(Stored data entries)
==*==

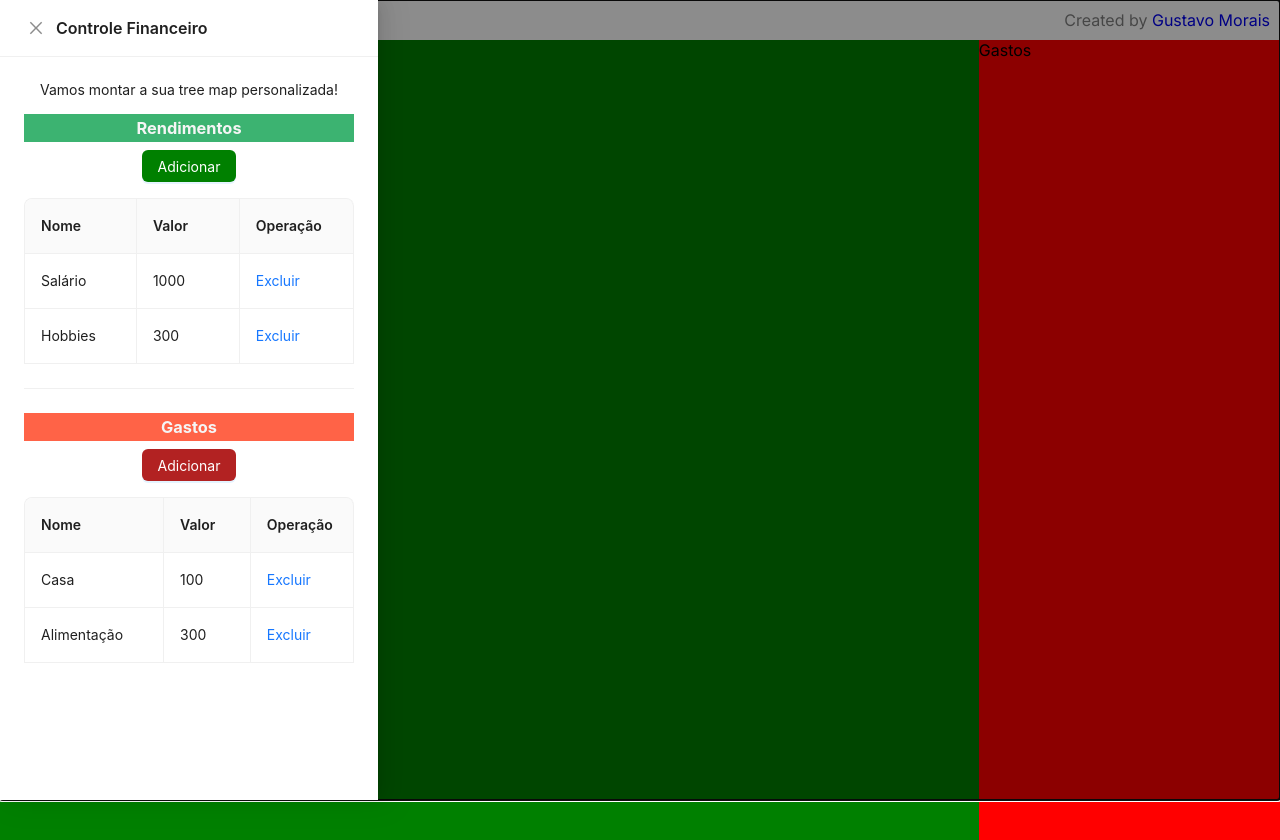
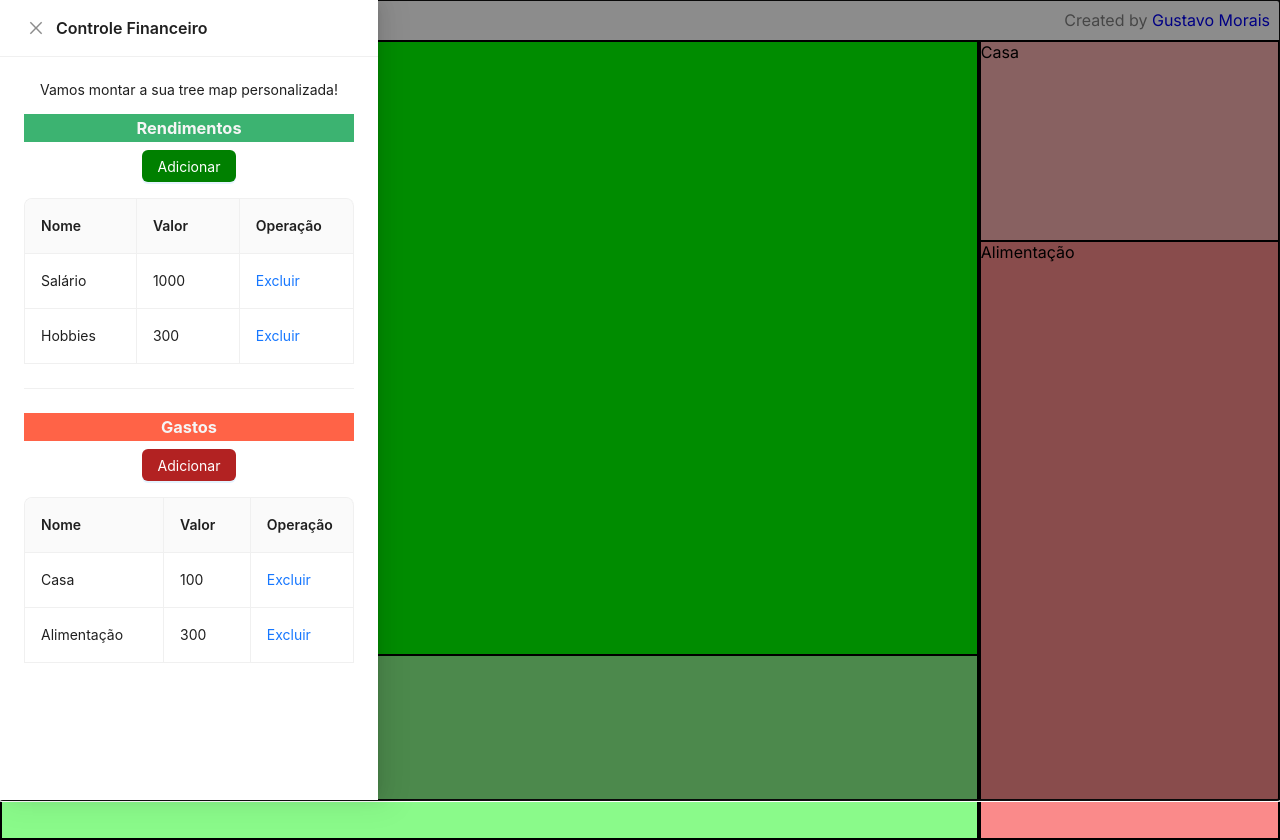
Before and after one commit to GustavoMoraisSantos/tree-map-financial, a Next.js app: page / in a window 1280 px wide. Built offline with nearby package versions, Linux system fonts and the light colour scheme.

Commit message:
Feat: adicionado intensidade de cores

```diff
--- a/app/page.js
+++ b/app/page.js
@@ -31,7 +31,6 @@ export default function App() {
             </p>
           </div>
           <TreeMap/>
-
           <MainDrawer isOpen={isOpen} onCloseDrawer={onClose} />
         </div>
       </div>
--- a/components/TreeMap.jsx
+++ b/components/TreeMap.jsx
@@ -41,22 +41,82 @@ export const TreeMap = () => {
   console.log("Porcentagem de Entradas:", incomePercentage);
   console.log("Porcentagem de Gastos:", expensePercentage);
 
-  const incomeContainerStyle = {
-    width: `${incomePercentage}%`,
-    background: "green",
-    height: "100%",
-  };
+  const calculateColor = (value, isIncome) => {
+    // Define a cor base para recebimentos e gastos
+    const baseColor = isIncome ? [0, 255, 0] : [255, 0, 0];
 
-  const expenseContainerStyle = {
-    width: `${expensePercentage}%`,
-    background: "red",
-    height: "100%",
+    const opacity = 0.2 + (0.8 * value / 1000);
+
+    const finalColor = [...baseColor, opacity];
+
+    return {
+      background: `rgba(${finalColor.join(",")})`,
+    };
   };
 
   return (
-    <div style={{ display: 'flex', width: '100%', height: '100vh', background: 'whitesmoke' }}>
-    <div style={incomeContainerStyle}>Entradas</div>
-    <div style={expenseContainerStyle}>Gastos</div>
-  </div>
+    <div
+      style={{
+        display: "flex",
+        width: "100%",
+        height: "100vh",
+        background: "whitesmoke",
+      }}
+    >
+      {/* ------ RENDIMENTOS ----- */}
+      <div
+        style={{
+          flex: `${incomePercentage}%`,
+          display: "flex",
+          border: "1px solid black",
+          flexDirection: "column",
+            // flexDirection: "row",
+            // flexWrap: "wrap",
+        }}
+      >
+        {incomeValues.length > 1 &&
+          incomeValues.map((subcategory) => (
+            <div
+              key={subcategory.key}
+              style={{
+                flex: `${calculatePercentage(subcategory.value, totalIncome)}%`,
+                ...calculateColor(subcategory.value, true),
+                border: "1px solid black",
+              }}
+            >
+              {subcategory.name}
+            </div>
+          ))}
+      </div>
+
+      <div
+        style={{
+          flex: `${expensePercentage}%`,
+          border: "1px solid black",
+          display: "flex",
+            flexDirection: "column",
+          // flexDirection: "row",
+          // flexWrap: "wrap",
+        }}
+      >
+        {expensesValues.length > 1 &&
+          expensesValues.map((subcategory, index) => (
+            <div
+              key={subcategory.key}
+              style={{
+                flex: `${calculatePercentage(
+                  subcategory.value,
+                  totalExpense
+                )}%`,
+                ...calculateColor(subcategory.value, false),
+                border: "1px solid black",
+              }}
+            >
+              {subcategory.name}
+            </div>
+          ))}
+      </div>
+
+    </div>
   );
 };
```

==*==

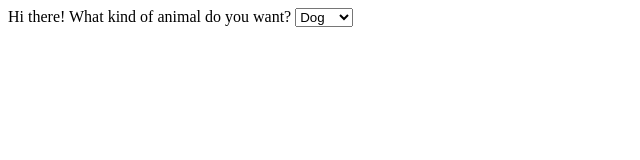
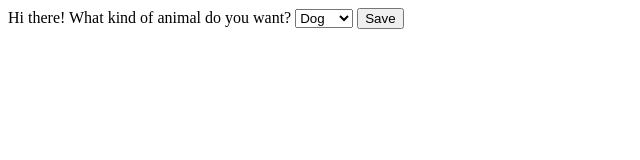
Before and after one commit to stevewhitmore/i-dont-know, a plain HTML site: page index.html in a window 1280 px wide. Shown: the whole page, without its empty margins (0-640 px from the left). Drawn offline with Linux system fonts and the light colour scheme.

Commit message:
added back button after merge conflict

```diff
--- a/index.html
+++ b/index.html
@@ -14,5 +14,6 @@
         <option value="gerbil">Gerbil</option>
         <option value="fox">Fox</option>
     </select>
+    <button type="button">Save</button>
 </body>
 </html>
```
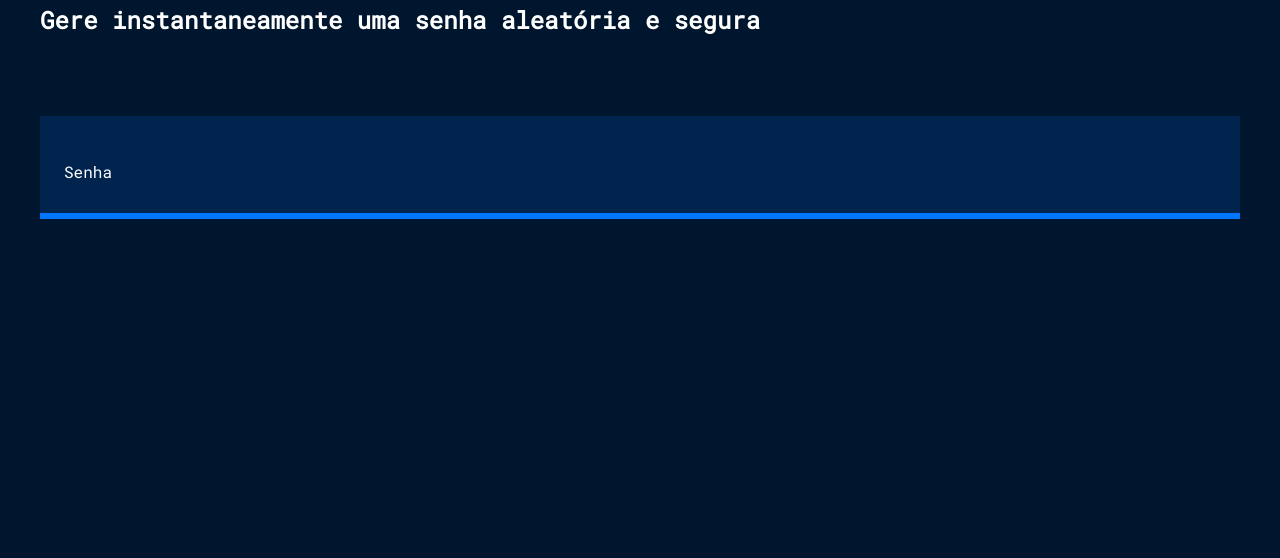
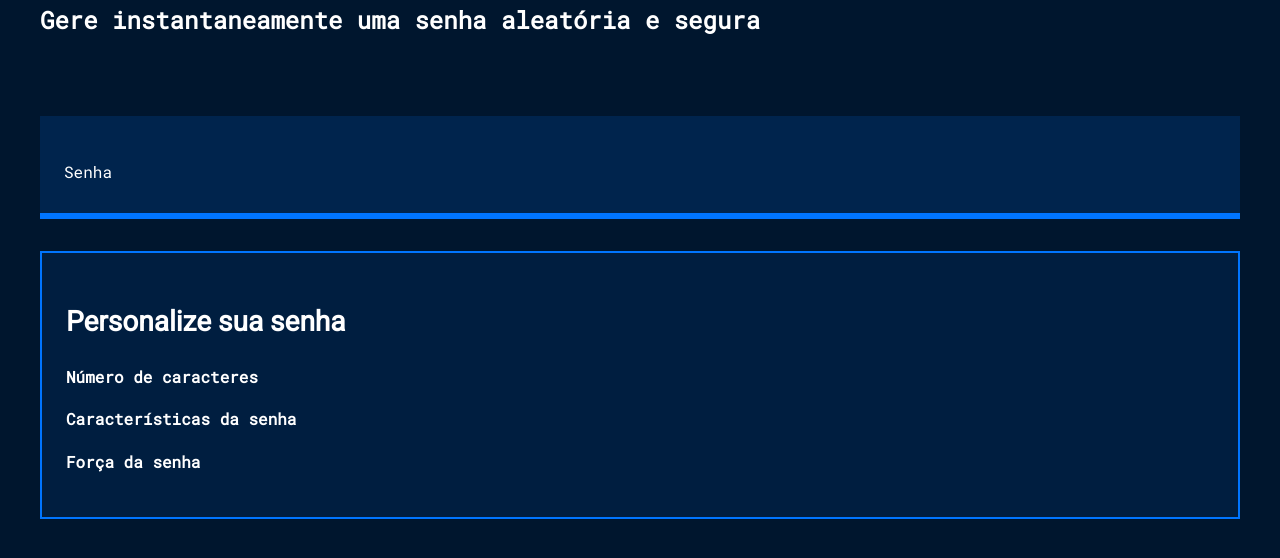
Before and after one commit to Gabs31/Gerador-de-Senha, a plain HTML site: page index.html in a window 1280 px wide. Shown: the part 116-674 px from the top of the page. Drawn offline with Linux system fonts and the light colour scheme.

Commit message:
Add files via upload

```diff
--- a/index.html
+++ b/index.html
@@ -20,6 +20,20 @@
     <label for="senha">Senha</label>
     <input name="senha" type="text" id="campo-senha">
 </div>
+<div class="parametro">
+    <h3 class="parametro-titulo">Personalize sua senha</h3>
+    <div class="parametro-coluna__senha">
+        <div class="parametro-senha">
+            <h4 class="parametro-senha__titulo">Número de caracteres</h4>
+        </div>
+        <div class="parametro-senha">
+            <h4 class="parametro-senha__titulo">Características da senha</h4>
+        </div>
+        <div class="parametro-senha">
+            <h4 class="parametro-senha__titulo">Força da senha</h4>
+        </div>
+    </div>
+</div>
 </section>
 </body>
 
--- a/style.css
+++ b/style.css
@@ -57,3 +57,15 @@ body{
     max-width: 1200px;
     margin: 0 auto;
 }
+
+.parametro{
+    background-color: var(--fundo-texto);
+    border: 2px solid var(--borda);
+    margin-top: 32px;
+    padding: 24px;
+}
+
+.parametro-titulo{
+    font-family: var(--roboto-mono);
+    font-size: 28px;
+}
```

==*==

What you are asked to do: Please go through the data and copy each line containing the word "const".

Response to the exercise:
@@ -41,22 +41,82 @@ export const TreeMap = () => {
-  const incomeContainerStyle = {
+  const calculateColor = (value, isIncome) => {
+    const baseColor = isIncome ? [0, 255, 0] : [255, 0, 0];
-  const expenseContainerStyle = {
+    const opacity = 0.2 + (0.8 * value / 1000);
+    const finalColor = [...baseColor, opacity];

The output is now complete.